N2 - BackgroundArteriovenous fistulas (AVF) for haemodialysis often experience early thrombosis and maturation failure requiring intervention and/or central venous catheter (CVC) placement. This secondary and exploratory analysis of the FAVOURED study determined whether omega-3 fatty acids (fish oils) or aspirin affected AVF usability, intervention rates and CVC requirements.MethodsIn 567 adult participants planned for AVF creation, all were randomised to fish oil (4g/d) or placebo, and 406 to aspirin (100mg/d) or placebo, starting one day pre-surgery and continued for three months. Outcomes evaluated within 12 months included AVF intervention rates, CVC exposure, late dialysis suitability failure, and times to primary patency loss, abandonment and successful cannulation.ResultsFinal analyses included 536 participants randomised to fish oil or placebo (mean age 55 years, 64% male, 45% diabetic) and 388 randomised to aspirin or placebo. Compared with placebo, fish oil reduced intervention rates (0.82 vs 1.14/1000 patient-days, incidence rate ratio [IRR] 0.72, 95% confidence interval [CI] 0.54-0.97), particularly interventions for acute thrombosis (0.09 vs 0.17/1000 patient-days, IRR 0.53, 95% CI 0.34-0.84). Aspirin significantly reduced rescue intervention rates (IRR 0.45, 95% CI 0.27-0.78). Neither agent significantly affected CVC exposure, late dialysis suitability failure or time to primary patency loss, AVF abandonment or successful cannulation.ConclusionAlthough fish oil and low-dose aspirin given for 3 months reduced intervention rates in newly created AVF, they had no significant effects on CVC exposure, AVF usability and time to primary patency loss or access abandonment. Reduction in access interventions benefits patients, reduces costs and warrants further study.
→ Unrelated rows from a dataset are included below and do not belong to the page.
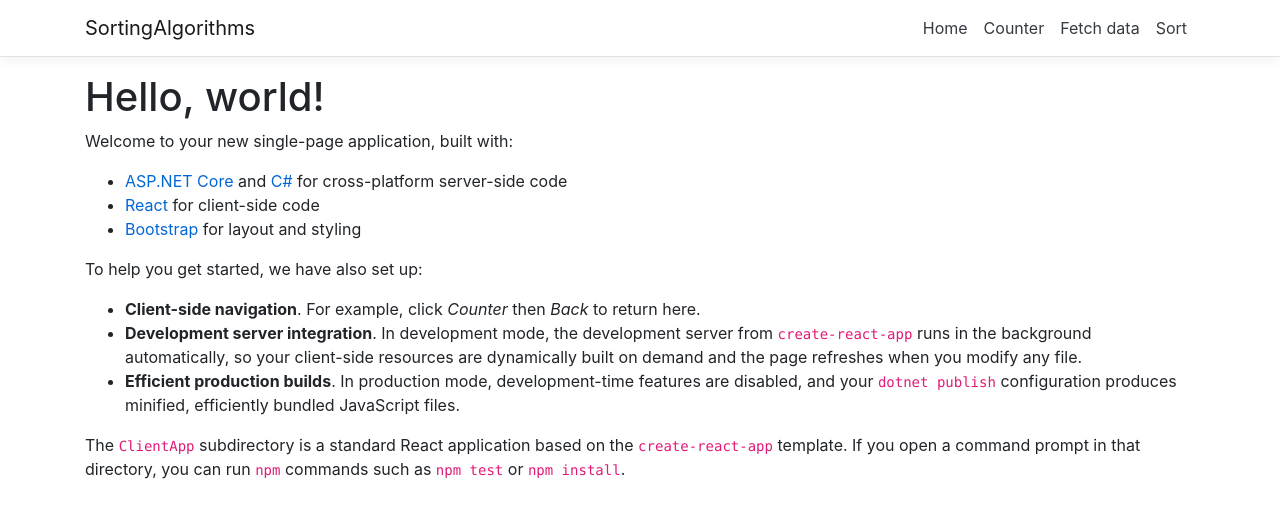
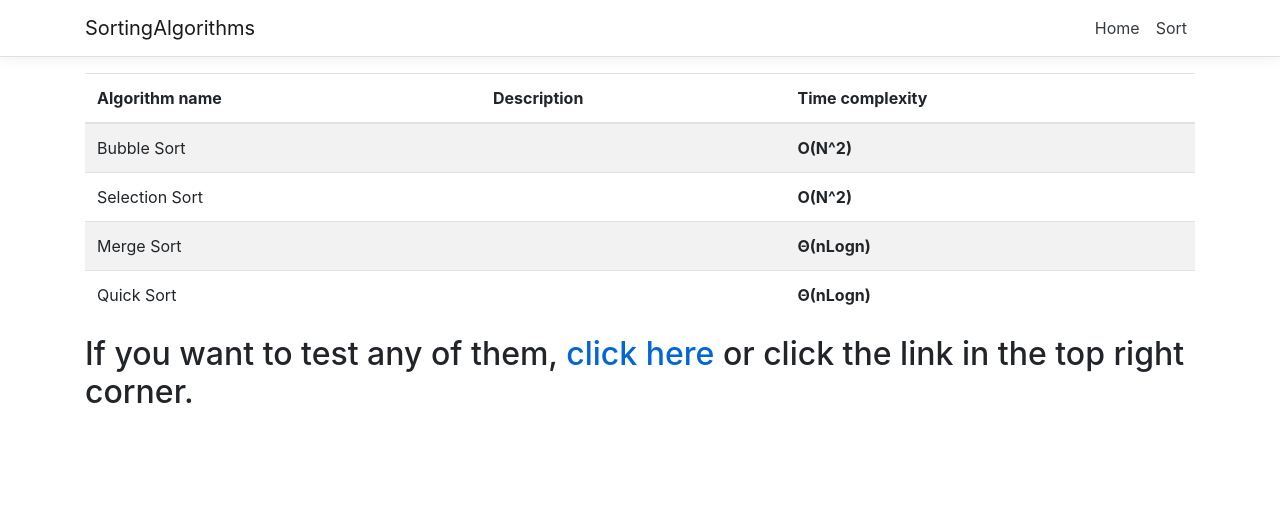
Before and after one commit to 68Kamil68/SortingAlgorithms, a React (Create React App) app in the folder SortingAlgorithms/ClientApp/: page / in a window 1280 px wide. Shown: the top 518 px of the page. Built offline with nearby package versions, Linux system fonts and the light colour scheme.

Commit message:
changed home page from auto-generated template to a site with descriptions of sorting algorithms, lowered max value of generated numbers

```diff
--- a/SortingAlgorithms/ClientApp/src/App.js
+++ b/SortingAlgorithms/ClientApp/src/App.js
@@ -2,9 +2,6 @@ import React, { Component } from 'react';
 import { Route } from 'react-router';
 import { Layout } from './components/Layout';
 import { Home } from './components/Home';
-import { FetchData } from './components/FetchData';
-import { Counter } from './components/Counter';
-
 import './custom.css'
 import { FetchSort } from './components/FetchSort';
 
@@ -15,8 +12,6 @@ export default class App extends Component {
     return (
       <Layout>
         <Route exact path='/' component={Home} />
-        <Route path='/counter' component={Counter} />
-        <Route path='/fetch-data' component={FetchData} />
         <Route path='/fetch-sort' component={FetchSort} />
       </Layout>
     );
--- a/SortingAlgorithms/ClientApp/src/components/Counter.js
+++ /dev/null
@@ -1,31 +0,0 @@
-import React, { Component } from 'react';
-
-export class Counter extends Component {
-  static displayName = Counter.name;
-
-  constructor(props) {
-    super(props);
-    this.state = { currentCount: 0 };
-    this.incrementCounter = this.incrementCounter.bind(this);
-  }
-
-  incrementCounter() {
-    this.setState({
-      currentCount: this.state.currentCount + 1
-    });
-  }
-
-  render() {
-    return (
-      <div>
-        <h1>Counter</h1>
-
-        <p>This is a simple example of a React component.</p>
-
-        <p aria-live="polite">Current count: <strong>{this.state.currentCount}</strong></p>
-
-        <button className="btn btn-primary" onClick={this.incrementCounter}>Increment</button>
-      </div>
-    );
-  }
-}
--- a/SortingAlgorithms/ClientApp/src/components/FetchData.js
+++ /dev/null
@@ -1,59 +0,0 @@
-import React, { Component } from 'react';
-
-export class FetchData extends Component {
-  static displayName = FetchData.name;
-
-  constructor(props) {
-    super(props);
-    this.state = { forecasts: [], loading: true };
-  }
-
-  componentDidMount() {
-    this.populateWeatherData();
-  }
-
-  static renderForecastsTable(forecasts) {
-    return (
-      <table className='table table-striped' aria-labelledby="tabelLabel">
-        <thead>
-          <tr>
-            <th>Date</th>
-            <th>Temp. (C)</th>
-            <th>Temp. (F)</th>
-            <th>Summary</th>
-          </tr>
-        </thead>
-        <tbody>
-          {forecasts.map(forecast =>
-            <tr key={forecast.date}>
-              <td>{forecast.date}</td>
-              <td>{forecast.temperatureC}</td>
-              <td>{forecast.temperatureF}</td>
-              <td>{forecast.summary}</td>
-            </tr>
-          )}
-        </tbody>
-      </table>
-    );
-  }
-
-  render() {
-    let contents = this.state.loading
-      ? <p><em>Loading...</em></p>
-      : FetchData.renderForecastsTable(this.state.forecasts);
-
-    return (
-      <div>
-        <h1 id="tabelLabel" >Weather forecast</h1>
-        <p>This component demonstrates fetching data from the server.</p>
-        {contents}
-      </div>
-    );
-  }
-
-  async populateWeatherData() {
-    const response = await fetch('sort');
-    const data = await response.json();
-    this.setState({ forecasts: data, loading: false });
-  }
-}
--- a/SortingAlgorithms/ClientApp/src/components/FetchSort.js
+++ b/SortingAlgorithms/ClientApp/src/components/FetchSort.js
@@ -7,8 +7,6 @@ export class FetchSort extends Component {
         super(props);
         this.state = { array: [], noArrayReceived: true, sorted: false, sorting: false };
         this.unsortedArray = [];
-        this.size = 10;
-        this.getUnsortedArray = this.getUnsortedArray.bind(this);
     }
     //TODO: DRAGGABLE SIZE
 
@@ -28,7 +26,7 @@ export class FetchSort extends Component {
 
         let sortedNotification = this.state.sorted
             ? <p><em>sorted</em></p>
-            : <p><em>not sorted</em></p>
+            : <></>
 
         let sortingInfo = this.state.sorting
             ? <p><em>sorting...</em></p>
@@ -79,7 +77,7 @@ export class FetchSort extends Component {
     static renderArray(array) {
         if (array.length > 20) {
             return (
-                <h4>Loaded array but it's too big to show. Check console</h4>
+                <h4>Generated and loaded the array but it's too big to show. Check the console in order to see it.<br></br> Set a size not higher than 20 in order to see the array.</h4>
             );
         }
         var array1 = array.toString();
--- a/SortingAlgorithms/ClientApp/src/components/Home.js
+++ b/SortingAlgorithms/ClientApp/src/components/Home.js
@@ -6,20 +6,38 @@ export class Home extends Component {
   render () {
     return (
       <div>
-        <h1>Hello, world!</h1>
-        <p>Welcome to your new single-page application, built with:</p>
-        <ul>
-          <li><a href='https://get.asp.net/'>ASP.NET Core</a> and <a href='https://msdn.microsoft.com/en-us/library/67ef8sbd.aspx'>C#</a> for cross-platform server-side code</li>
-          <li><a href='https://facebook.github.io/react/'>React</a> for client-side code</li>
-          <li><a href='http://getbootstrap.com/'>Bootstrap</a> for layout and styling</li>
-        </ul>
-        <p>To help you get started, we have also set up:</p>
-        <ul>
-          <li><strong>Client-side navigation</strong>. For example, click <em>Counter</em> then <em>Back</em> to return here.</li>
-          <li><strong>Development server integration</strong>. In development mode, the development server from <code>create-react-app</code> runs in the background automatically, so your client-side resources are dynamically built on demand and the page refreshes when you modify any file.</li>
-          <li><strong>Efficient production builds</strong>. In production mode, development-time features are disabled, and your <code>dotnet publish</code> configuration produces minified, efficiently bundled JavaScript files.</li>
-        </ul>
-        <p>The <code>ClientApp</code> subdirectory is a standard React application based on the <code>create-react-app</code> template. If you open a command prompt in that directory, you can run <code>npm</code> commands such as <code>npm test</code> or <code>npm install</code>.</p>
+            <table className='table table-striped' aria-labelledby="tabelLabel">
+                <thead>
+                    <tr>
+                        <th>Algorithm name</th>
+                        <th>Description</th>
+                        <th>Time complexity</th>
+                    </tr>
+                </thead>
+                <tbody>
+                    <tr>
+                        <td>Bubble Sort</td>
+                        <td></td>
+                        <td><b>O(N^2)</b></td>
+                    </tr>
+                    <tr>
+                        <td>Selection Sort</td>
+                        <td></td>
+                        <td><b>O(N^2)</b></td>
+                    </tr>
+                    <tr>
+                        <td>Merge Sort</td>
+                        <td></td>
+                        <td><b>&Theta;(nLogn)</b></td>
+                    </tr>
+                    <tr>
+                        <td>Quick Sort</td>
+                        <td></td>
+                        <td><b>&Theta;(nLogn)</b></td>
+                    </tr>
+                </tbody>
+            </table>
+            <h2>If you want to test any of them, <a href='/fetch-sort/'>click here</a> or click the link in the top right corner.</h2>
       </div>
     );
   }
--- a/SortingAlgorithms/ClientApp/src/components/NavMenu.js
+++ b/SortingAlgorithms/ClientApp/src/components/NavMenu.js
@@ -34,12 +34,6 @@ export class NavMenu extends Component {
                   <NavLink tag={Link} className="text-dark" to="/">Home</NavLink>
                 </NavItem>
                 <NavItem>
-                  <NavLink tag={Link} className="text-dark" to="/counter">Counter</NavLink>
-                </NavItem>
-                <NavItem>
-                  <NavLink tag={Link} className="text-dark" to="/fetch-data">Fetch data</NavLink>
-                </NavItem>
-                <NavItem>
                   <NavLink tag={Link} className="text-dark" to="/fetch-sort">Sort</NavLink>
                 </NavItem>
               </ul>
```
Also changed, not shown: 1 other file (tests, documents, lock files or other folders).
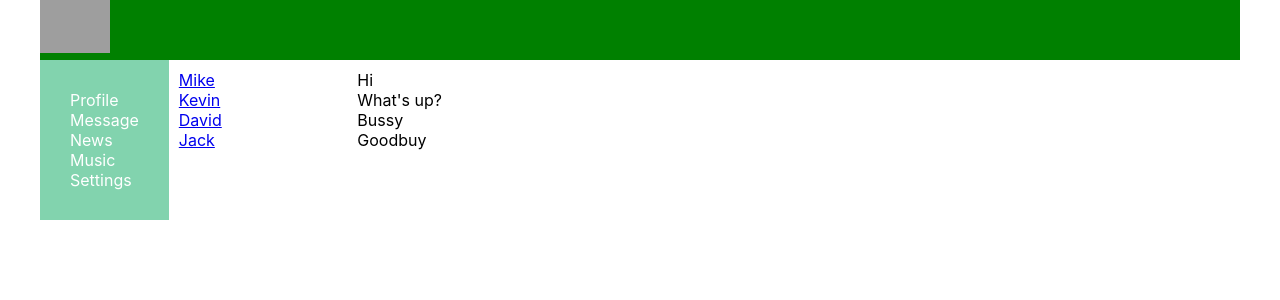
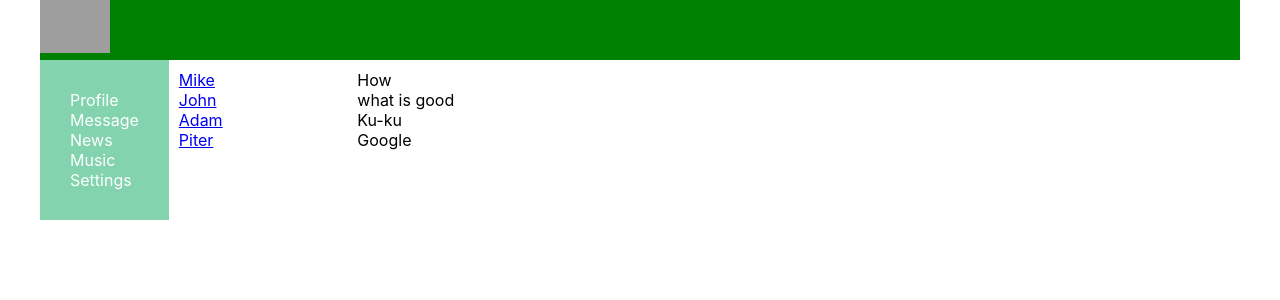
Before and after one commit to Contra-vit/socialnet, a React (Create React App) app: page /dialogs in a window 1280 px wide. Shown: the top 300 px of the page. Built offline with nearby package versions, Linux system fonts and the light colour scheme; grey boxes are pictures that could not be loaded.

Commit message:
Post_Component

```diff
--- a/src/App.module.css
+++ b/src/App.module.css
@@ -15,4 +15,5 @@
   grid-template-rows: 60px 1fr;
   grid-template-columns: 1fr 10fr;
 
+
 }
--- a/src/Components/Dialogs/Dialogs.js
+++ b/src/Components/Dialogs/Dialogs.js
@@ -7,33 +7,32 @@ const Dialog = (props)=>{
         <div className ={b.dialog + '' + b.active }>
              <Link to={'/dialogs/' + props.id}>{props.name}</Link>
              </div>
-
     )
-
-
     }
 
+const Message = (props) => {
+    return (
+        <div className ={b.message}>{props.message}</div>
+    )
+}
 
 
 const Dialogs = (props) => {
-
-
     return (
             <div className={b.dialogs} >
 
                 <div className ={b.dialogItem}>
                     <Dialog name= 'Mike' id= '1'/>
-
-                    <div className ={b.dialog}><NavLink to='/dialogs/2'>Kevin</NavLink></div>
-                    <div className ={b.dialog}><Link to='/dialogs/3'> David</Link></div>
-                    <div className ={b.dialog}><Link to='/dialogs/4'> Jack</Link></div>
+                    <Dialog name= 'John' id= '3'/>
+                    <Dialog name= 'Adam' id= '4'/>
+                    <Dialog name= 'Piter' id= '5'/>
                 </div>
 
                 <div className ={b.messages}  >
-                    <div className ={b.message}>Hi</div>
-                    <div className ={b.message}>What's up?</div>
-                    <div className ={b.message}>Bussy</div>
-                    <div className ={b.message}>Goodbuy</div>
+                    <Message message= 'How'/>
+                    <Message message= 'what is good'/>
+                    <Message message= 'Ku-ku'/>
+                    <Message message= 'Google'/>
                 </div>
 
 
--- a/src/Components/Profile/Myposts/Post/Myposts.js
+++ b/src/Components/Profile/Myposts/Post/Myposts.js
@@ -1,34 +1,42 @@
 import React from 'react';
-import b from  './Myposts.module.css'
+import b from './Myposts.module.css'
 import Post from './Post';
 
 const Myposts = () => {
-    let textarea =React.createRef();
+    let textarea = React.createRef();
     // let textPost = React.createRef();
 
-    function addPost (){
+    function addPost() {
         console.log(textarea.current.textContent)
         // textPost.current.message = textarea.current.textContent;
     }
 
     return (
-        <div>
+        <div className={b.postBlock}>
 
-            <div>
-                My posts
+            <div >
+                <h3>My posts</h3>
                 <div>
-                    <textarea cols="30" rows="10" ref= {textarea}></textarea>
-                    <button onClick={addPost}>Add post</button>
-                    <button>Remove</button>
+                    <div>
+                        <textarea cols="30" rows="10" ref={textarea}></textarea>
+                    </div>
+                    <div className={b.buttons}>
+                        <div>
+                            <button onClick={addPost}>Add post</button>
+
+                            <button className={b.buttonRemove}>Remove</button>
+                        </div>
+
+                    </div>
 
                 </div>
             </div>
             <div className={b.posts} >
 
-              <Post message ='How are you?'/>
-              <Post />
-              <Post/>
-              <Post/>
+                <Post message='How are you?' />
+                <Post />
+                <Post />
+                <Post />
 
 
             </div>
--- a/src/Components/Profile/Myposts/Post/Myposts.module.css
+++ b/src/Components/Profile/Myposts/Post/Myposts.module.css
@@ -0,0 +1,10 @@
+.postBlock {
+    padding: 20px;
+}
+.buttons {
+    padding: 10px;
+
+}
+.buttonRemove {
+    margin-left: 10px;
+}
--- a/src/Components/Profile/Myposts/Post/Post.js
+++ b/src/Components/Profile/Myposts/Post/Post.js
@@ -19,6 +19,7 @@ const Post = (props) => {
                     {props.message}
                     <div>
                         <span onClick={likeCount}>Like
+
                             <div ref={inner} ></div>
                         </span>
                     </div>
--- a/src/Components/Profile/Myposts/Post/Post.module.css
+++ b/src/Components/Profile/Myposts/Post/Post.module.css
@@ -6,3 +6,6 @@
     height: 50;
     border-radius: 50%;
 }
+.posts {
+    padding: 10px;
+}
--- /dev/null
+++ b/src/Components/Profile/Myposts/ProfileInfo/ProfileInfo.js
@@ -0,0 +1,15 @@
+import React from 'react';
+import b from  './ProfileInfo.module.css'
+
+const ProfileInfo = () => {
+    return (
+        <div className={b.content}>
+            <div>Content</div>
+            <img src="https://kulturologia.ru/files/u18172/1817201340.jpg" alt="" />
+            <div className= {b.descriptionBlock}>
+                ava+ discription
+            </div>
+        </div>
+    )
+}
+export default ProfileInfo;
--- /dev/null
+++ b/src/Components/Profile/Myposts/ProfileInfo/ProfileInfo.module.css
@@ -0,0 +1,4 @@
+
+  .descriptionBlock {
+    padding: 10px;
+  }
--- a/src/Components/Profile/Profile.js
+++ b/src/Components/Profile/Profile.js
@@ -1,16 +1,13 @@
 import React from 'react';
 import Myposts from './Myposts/Post/Myposts';
-import b from  './Profile.module.css'
+import ProfileInfo from './Myposts/ProfileInfo/ProfileInfo';
+import b from './Profile.module.css'
 
 const Profile = () => {
     return (
         <div className={b.content}>
-            <div>Content</div>
-            <img src="https://kulturologia.ru/files/u18172/1817201340.jpg" alt="" />
-            <div>
-                ava+ discription
-            </div>
-           <Myposts/>
+            <ProfileInfo />
+            <Myposts />
         </div>
 
     )
```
AB - BackgroundArteriovenous fistulas (AVF) for haemodialysis often experience early thrombosis and maturation failure requiring intervention and/or central venous catheter (CVC) placement. This secondary and exploratory analysis of the FAVOURED study determined whether omega-3 fatty acids (fish oils) or aspirin affected AVF usability, intervention rates and CVC requirements.MethodsIn 567 adult participants planned for AVF creation, all were randomised to fish oil (4g/d) or placebo, and 406 to aspirin (100mg/d) or placebo, starting one day pre-surgery and continued for three months. Outcomes evaluated within 12 months included AVF intervention rates, CVC exposure, late dialysis suitability failure, and times to primary patency loss, abandonment and successful cannulation.ResultsFinal analyses included 536 participants randomised to fish oil or placebo (mean age 55 years, 64% male, 45% diabetic) and 388 randomised to aspirin or placebo. Compared with placebo, fish oil reduced intervention rates (0.82 vs 1.14/1000 patient-days, incidence rate ratio [IRR] 0.72, 95% confidence interval [CI] 0.54-0.97), particularly interventions for acute thrombosis (0.09 vs 0.17/1000 patient-days, IRR 0.53, 95% CI 0.34-0.84). Aspirin significantly reduced rescue intervention rates (IRR 0.45, 95% CI 0.27-0.78). Neither agent significantly affected CVC exposure, late dialysis suitability failure or time to primary patency loss, AVF abandonment or successful cannulation.ConclusionAlthough fish oil and low-dose aspirin given for 3 months reduced intervention rates in newly created AVF, they had no significant effects on CVC exposure, AVF usability and time to primary patency loss or access abandonment. Reduction in access interventions benefits patients, reduces costs and warrants further study.

UR - http://www.scopus.com/inward/record.url?scp=85063481480&partnerID=8YFLogxK

U2 - 10.1371/journal.pone.0213274

DO - 10.1371/journal.pone.0213274

M3 - Article

VL - 14

JO - PLoS One

JF - PLoS One

SN - 1932-6203

IS - 3

M1 - e0213274

ER -